When a video goes viral, millions of people become witnesses. Whether it is a clumsy kitten, an adorable child, or a gruesome protest, we as viewers are transported to that moment. We see everything. We hear everything. But we change nothing.

Tactical and Technological Defences For Facial Recognition Technology

In my last post I looked at how facial recognition technology (FRT) works, how it’s now in our phones, social networks and media management, and how legislators and regulators are reacting to this. But it’s also increasingly used by law enforcement and for surveillance of “public” spaces.

Video for Change Best Practices: Filming for Human Rights Documentation and Evidence

Before you pick up a camera, be prepared with the right equipment and plan so you can film safely and effectively.

The Face of a Revolution: Debating Privacy in the Digital Age

You probably know a 26-year-old woman. Is she your sister? Friend, or daughter? Perhaps she’s fiery and stubborn. Perhaps she takes singing lessons. Perhaps she’s engaged to be married.

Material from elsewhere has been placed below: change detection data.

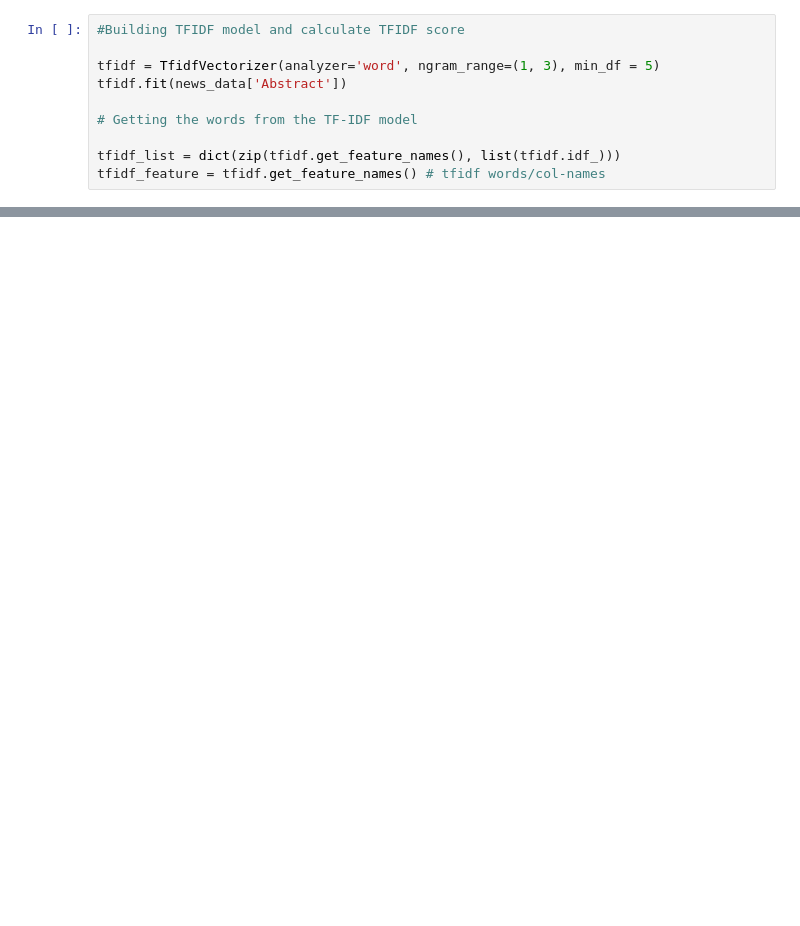
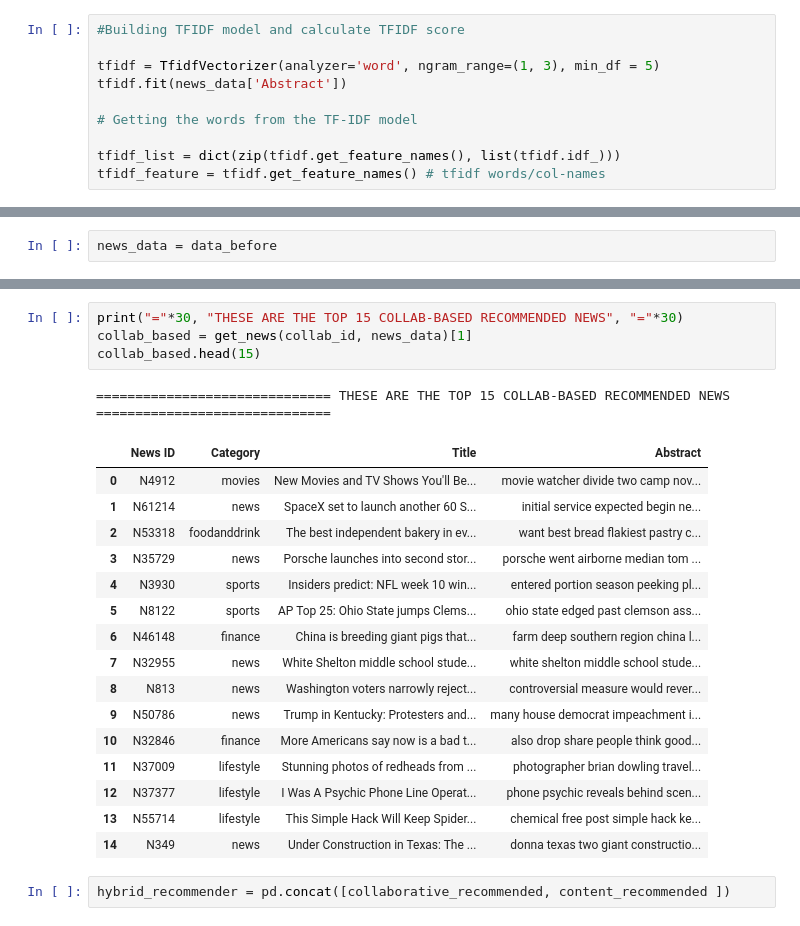
Before and after one commit to Sthesha/Comp702-Project.-, a Jupyter notebook: Project.ipynb, the cells around one changed output, grey strips where cells are left out. Drawn from its saved outputs; the diff is of its cells as text; blank space fills up the shorter version.

```diff
--- a/Project.ipynb
+++ b/Project.ipynb
@@ -538,0 +597,2 @@ Data columns (total 3 columns):
+# %%
+news_data = data_before
@@ -538,0 +668,24 @@ Data columns (total 3 columns):
+# %%
+print("="*30, "THESE ARE THE TOP 15 COLLAB-BASED RECOMMENDED NEWS", "="*30)
+collab_based = get_news(collab_id, news_data)[1]
+collab_based.head(15)
+# %% [output]
+============================== THESE ARE THE TOP 15 COLLAB-BASED RECOMMENDED NEWS ==============================
+|  | News ID | Category | Title | Abstract |
+| 0 | N4912 | movies | New Movies and TV Shows You'll Be... | movie watcher divide two camp nov... |
+| 1 | N61214 | news | SpaceX set to launch another 60 S... | initial service expected begin ne... |
+| 2 | N53318 | foodanddrink | The best independent bakery in ev... | want best bread flakiest pastry c... |
+| 3 | N35729 | news | Porsche launches into second stor... | porsche went airborne median tom ... |
+| 4 | N3930 | sports | Insiders predict: NFL week 10 win... | entered portion season peeking pl... |
+| 5 | N8122 | sports | AP Top 25: Ohio State jumps Clems... | ohio state edged past clemson ass... |
+| 6 | N46148 | finance | China is breeding giant pigs that... | farm deep southern region china l... |
+| 7 | N32955 | news | White Shelton middle school stude... | white shelton middle school stude... |
+| 8 | N813 | news | Washington voters narrowly reject... | controversial measure would rever... |
+| 9 | N50786 | news | Trump in Kentucky: Protesters and... | many house democrat impeachment i... |
+| 10 | N32846 | finance | More Americans say now is a bad t... | also drop share people think good... |
+| 11 | N37009 | lifestyle | Stunning photos of redheads from ... | photographer brian dowling travel... |
+| 12 | N37377 | lifestyle | I Was A Psychic Phone Line Operat... | phone psychic reveals behind scen... |
+| 13 | N55714 | lifestyle | This Simple Hack Will Keep Spider... | chemical free post simple hack ke... |
+| 14 | N349 | news | Under Construction in Texas: The ... | donna texas two giant constructio... |
+# %%
+hybrid_recommender = pd.concat([collaborative_recommended, content_recommended ])
```
Also changed, not shown: parts of 113 cells of this notebook.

WITNESS, Technology and #Video4Change at #SXSW

WITNESS is at #SXSWInteractive, one of the world’s largest conferences focused on interactive technologies and online innovation.

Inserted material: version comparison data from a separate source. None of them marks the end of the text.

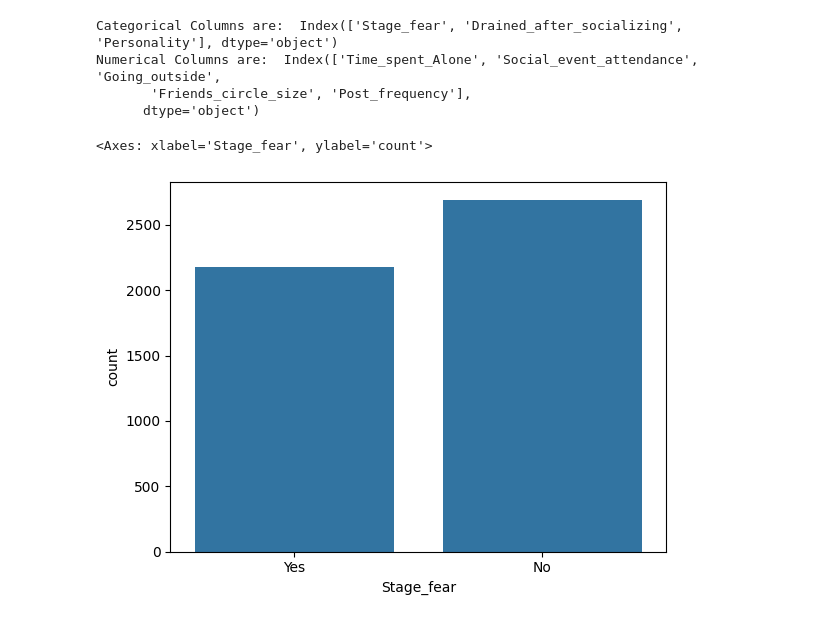
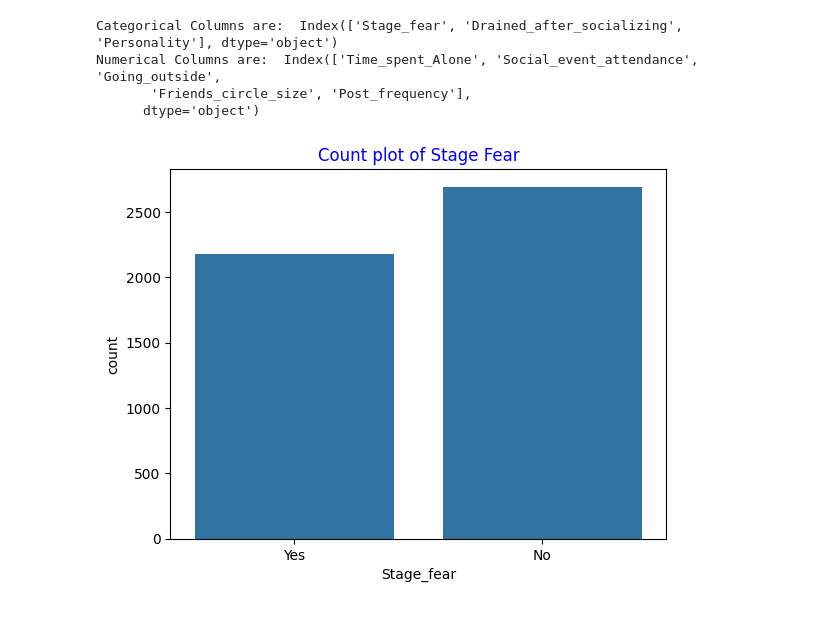
Before and after one commit to rizz045/Predicting-Personality-Traits-Using-Social-Behavior-Patterns, a Jupyter notebook: Personality_Prediction_Using_ML.ipynb, the cells around one changed output. Saved outputs shown, nothing was run; the diff lists cells and outputs as text; code cells hidden in the pictures.

```diff
--- a/Personality_Prediction_Using_ML.ipynb
+++ b/Personality_Prediction_Using_ML.ipynb
@@ -119,7 +119,7 @@ Numerical Columns are:  Index(['Time_spent_Alone', 'Social_event_attendance', 'G
 # %%
 # Count plot of categorical columns
 sns.countplot(x=df['Stage_fear'])
+plt.title("Count plot of Stage Fear", color="blue")
 plt.show()
 # %% [output]
-<Axes: xlabel='Stage_fear', ylabel='count'>
-[figure, old version]
+[figure, new version]
```
Also changed, not shown: parts of 3 cells of this notebook.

A Few Reasons Activsts Shouldn’t be Banned from the Internet

Last month on Human Rights Day (December 10th) I wrote an opinion piece for the HuffingtonPost about the increasingly important role technology companies and platforms are playing in the human rights landscape.

New Twitter Settings Activists Need To Be Aware Of

Recently, I logged into my Twitter.com account. Twitter users know, this is not a frequent occurrence because most of us use third-party applications like Hootsuite, Tweetdeck or any of the mobile apps. But it is a necessity, especially as an activist, in order to help keep the information on your account safe and secure.

Threats Increase Against Monk Fighting Forced Evictions in Cambodia

Since 2009, our partner organization in Cambodia, LICADHO, has been using video to document forced evictions and land-grabbing. We met the Venerable Loun Sovath, a Buddhist monk, through our work with LICADHO. His tireless campaigning for those at risk of forced eviction in Cambodia, has repeatedly put him at risk.

The Ethical Engagements of Human Rights Social Media

The explosion of digital media on human rights pushes us all to rethink how documentary film ethics apply in a more networked, social media-driven era.

Hacking for Human Rights: Open Video Conference and Open Subtitles Design Summit

About a week ago WITNESS participated in it’s first “hack day ” at the 2010 Open Video Conference here in New York. Several hours (and pizzas) later, we came up with this:

Your Ideas on Human Rights and Free Expression on YouTube

This is the fourth in an occasional blog series about human rights video, written by Steve Grove, Head of News & Politics at YouTube, and Sameer Padania, former Hub Manager at WITNESS, cross-posted from YouTube’s blog. As always, we welcome your comments and feedback.

What do you think about human rights (and your rights) online?

Government police shutting down farmer’s protests in China. A tobacco company employing under-age workers in Kazakhstan. Iranian merchants striking to protest tax increases in Tehran.

Does The Number have a lesson for human rights activists?

Our good friend Ethan has done it again, drawing the connection between a recent viral meme, anti-censorship, and human rights in an article on World Changing.

A 16 digit number used as a key to decrypt HD-DVDs became the center of an online revolt against internet censorship yesterday, when it was posted on several blogs, and attempts to stop its proliferation only led to increased popularity.

My interest in the situation has less to do with DVD hacking and more to do with the question of how sensitive information can spread on the Internet. The spread of the number is something of a perfect storm. Many of the techno-libertarians who populate sites like Digg have no great sympathy for digital rights management or the DMCA. The clandestine information – a 16 digit number – is really small, and can be spread through numerous different methods. (As cryptographers have observed, it’s much easier to stop the spread of the video files, which are gigabytes in size, that targeting less that a kilobyte of information…)

Guess video will still be a problem for the foreseeable future.